Source records:
··········

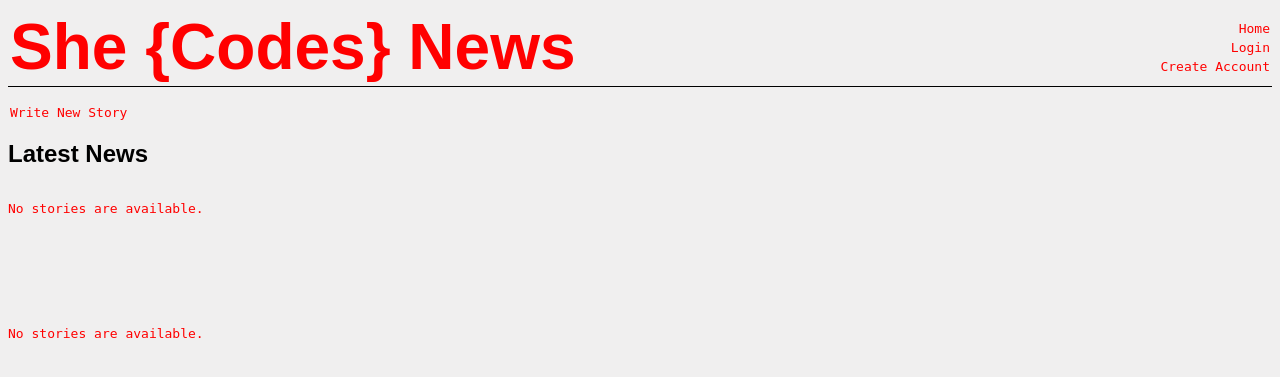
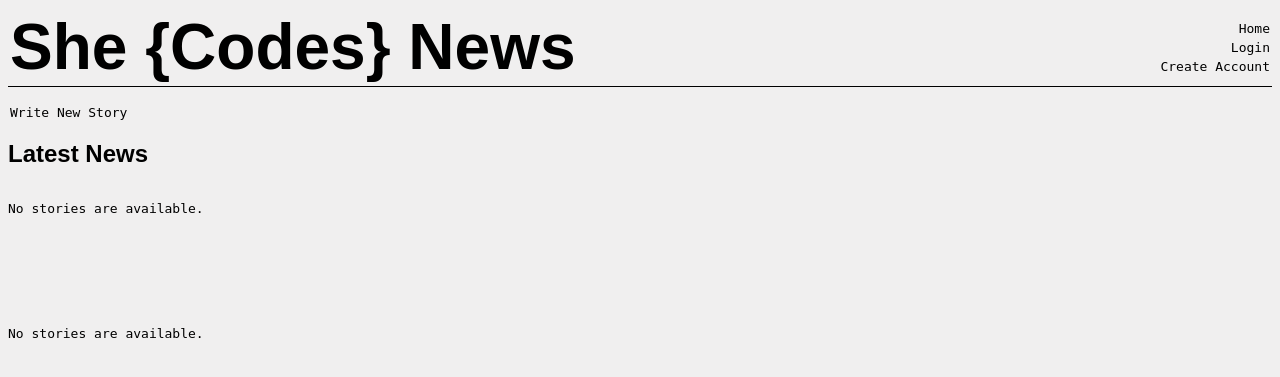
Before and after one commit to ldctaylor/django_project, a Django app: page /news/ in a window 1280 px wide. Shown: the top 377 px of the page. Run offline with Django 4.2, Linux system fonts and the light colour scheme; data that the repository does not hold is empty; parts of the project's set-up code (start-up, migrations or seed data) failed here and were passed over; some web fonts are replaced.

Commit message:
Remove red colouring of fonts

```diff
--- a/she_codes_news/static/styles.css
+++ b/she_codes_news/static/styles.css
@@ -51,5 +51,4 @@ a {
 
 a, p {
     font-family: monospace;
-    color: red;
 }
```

··········

Strip out the pictures and quote the remaining data word for word.

Before and after one commit to ldctaylor/django_project, a Django app: page /news/ in a window 1280 px wide. Shown: the top 377 px of the page. Run offline with Django 4.2, Linux system fonts and the light colour scheme; data that the repository does not hold is empty; parts of the project's set-up code (start-up, migrations or seed data) failed here and were passed over; some web fonts are replaced.

Commit message:
Remove red colouring of fonts

```diff
--- a/she_codes_news/static/styles.css
+++ b/she_codes_news/static/styles.css
@@ -51,5 +51,4 @@ a {
 
 a, p {
     font-family: monospace;
-    color: red;
 }
```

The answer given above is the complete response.